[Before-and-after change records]
----------
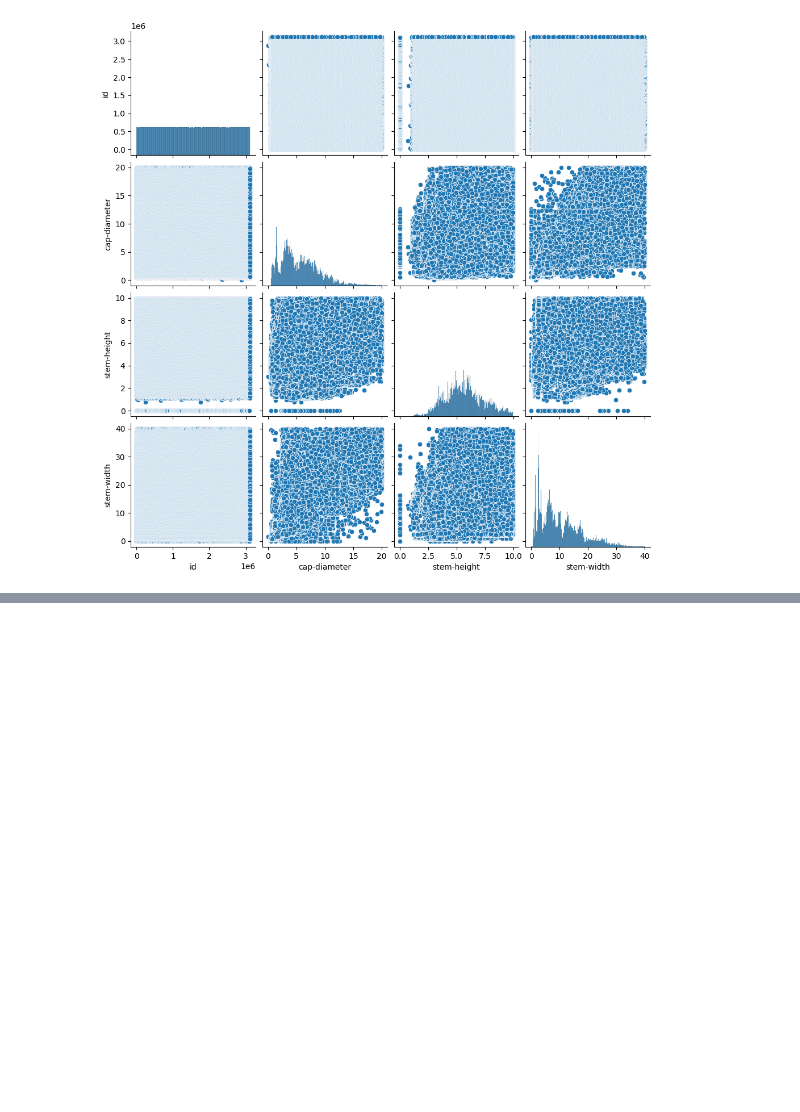
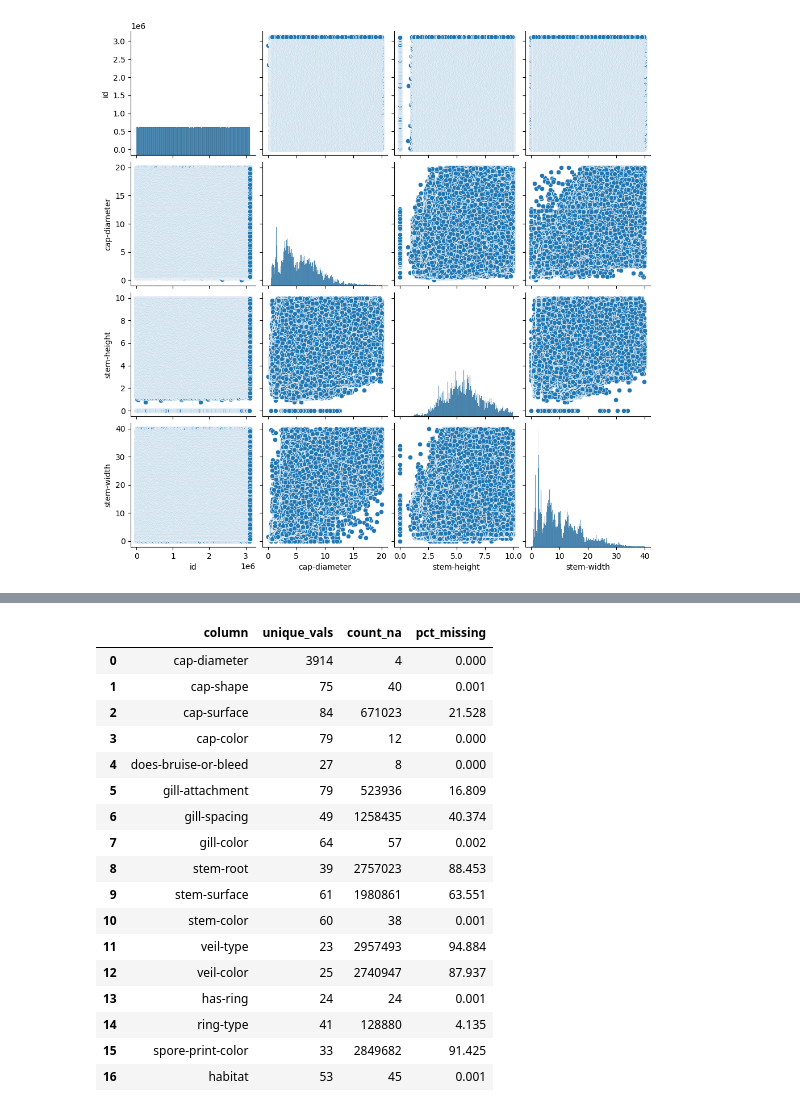
Before and after one commit to minimartzz/poison-mushrooms, a Jupyter notebook: exploration.ipynb, the cells around one changed output, grey strips where cells are left out. Saved outputs shown, nothing was run; the diff lists cells and outputs as text; code cells hidden in the pictures; blank space fills up the shorter version.

```diff
--- a/exploration.ipynb
+++ b/exploration.ipynb
@@ -378,0 +403,44 @@ sns.pairplot(df_numb)
+# %%
+def check_na(df: pd.DataFrame) -> pd.DataFrame:
+  """Returns a list of columns that contain Null values
+
+  Args:
+      df (pd.DataFrame): dataframe to check
+
+  Returns:
+      list: list of columns containing Null values
+  """
+  out = {
+    'column': [],
+    'unique_vals': [],
+    'count_na': [],
+    'pct_missing': []
+  }
+  for col in df.columns:
+    if df[col].isnull().values.any():
+      out['column'].append(col)
+      out['unique_vals'].append(len(df[col].unique()))
+      out['count_na'].append(df[col].isnull().sum())
+      out['pct_missing'].append((df[col].isnull().sum() / len(df[col]) * 100).round(3))
+  return pd.DataFrame(out)
+# %%
+check_na(df)
+# %% [output]
+|  | column | unique_vals | count_na | pct_missing |
+| 0 | cap-diameter | 3914 | 4 | 0.000 |
+| 1 | cap-shape | 75 | 40 | 0.001 |
+| 2 | cap-surface | 84 | 671023 | 21.528 |
+| 3 | cap-color | 79 | 12 | 0.000 |
+| 4 | does-bruise-or-bleed | 27 | 8 | 0.000 |
+| 5 | gill-attachment | 79 | 523936 | 16.809 |
+| 6 | gill-spacing | 49 | 1258435 | 40.374 |
+| 7 | gill-color | 64 | 57 | 0.002 |
+| 8 | stem-root | 39 | 2757023 | 88.453 |
+| 9 | stem-surface | 61 | 1980861 | 63.551 |
+| 10 | stem-color | 60 | 38 | 0.001 |
+| 11 | veil-type | 23 | 2957493 | 94.884 |
+| 12 | veil-color | 25 | 2740947 | 87.937 |
+| 13 | has-ring | 24 | 24 | 0.001 |
+| 14 | ring-type | 41 | 128880 | 4.135 |
+| 15 | spore-print-color | 33 | 2849682 | 91.425 |
+| 16 | habitat | 53 | 45 | 0.001 |
```
Also changed, not shown: parts of 10 cells of this notebook, 3 other files.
----------
Each entry gets copied exactly; the pictures stay out.

WRITTEN ANSWER
Before and after one commit to minimartzz/poison-mushrooms, a Jupyter notebook: exploration.ipynb, the cells around one changed output, grey strips where cells are left out. Saved outputs shown, nothing was run; the diff lists cells and outputs as text; code cells hidden in the pictures; blank space fills up the shorter version.

```diff
--- a/exploration.ipynb
+++ b/exploration.ipynb
@@ -378,0 +403,44 @@ sns.pairplot(df_numb)
+# %%
+def check_na(df: pd.DataFrame) -> pd.DataFrame:
+  """Returns a list of columns that contain Null values
+
+  Args:
+      df (pd.DataFrame): dataframe to check
+
+  Returns:
+      list: list of columns containing Null values
+  """
+  out = {
+    'column': [],
+    'unique_vals': [],
+    'count_na': [],
+    'pct_missing': []
+  }
+  for col in df.columns:
+    if df[col].isnull().values.any():
+      out['column'].append(col)
+      out['unique_vals'].append(len(df[col].unique()))
+      out['count_na'].append(df[col].isnull().sum())
+      out['pct_missing'].append((df[col].isnull().sum() / len(df[col]) * 100).round(3))
+  return pd.DataFrame(out)
+# %%
+check_na(df)
+# %% [output]
+|  | column | unique_vals | count_na | pct_missing |
+| 0 | cap-diameter | 3914 | 4 | 0.000 |
+| 1 | cap-shape | 75 | 40 | 0.001 |
+| 2 | cap-surface | 84 | 671023 | 21.528 |
+| 3 | cap-color | 79 | 12 | 0.000 |
+| 4 | does-bruise-or-bleed | 27 | 8 | 0.000 |
+| 5 | gill-attachment | 79 | 523936 | 16.809 |
+| 6 | gill-spacing | 49 | 1258435 | 40.374 |
+| 7 | gill-color | 64 | 57 | 0.002 |
+| 8 | stem-root | 39 | 2757023 | 88.453 |
+| 9 | stem-surface | 61 | 1980861 | 63.551 |
+| 10 | stem-color | 60 | 38 | 0.001 |
+| 11 | veil-type | 23 | 2957493 | 94.884 |
+| 12 | veil-color | 25 | 2740947 | 87.937 |
+| 13 | has-ring | 24 | 24 | 0.001 |
+| 14 | ring-type | 41 | 128880 | 4.135 |
+| 15 | spore-print-color | 33 | 2849682 | 91.425 |
+| 16 | habitat | 53 | 45 | 0.001 |
```
Also changed, not shown: parts of 10 cells of this notebook, 3 other files.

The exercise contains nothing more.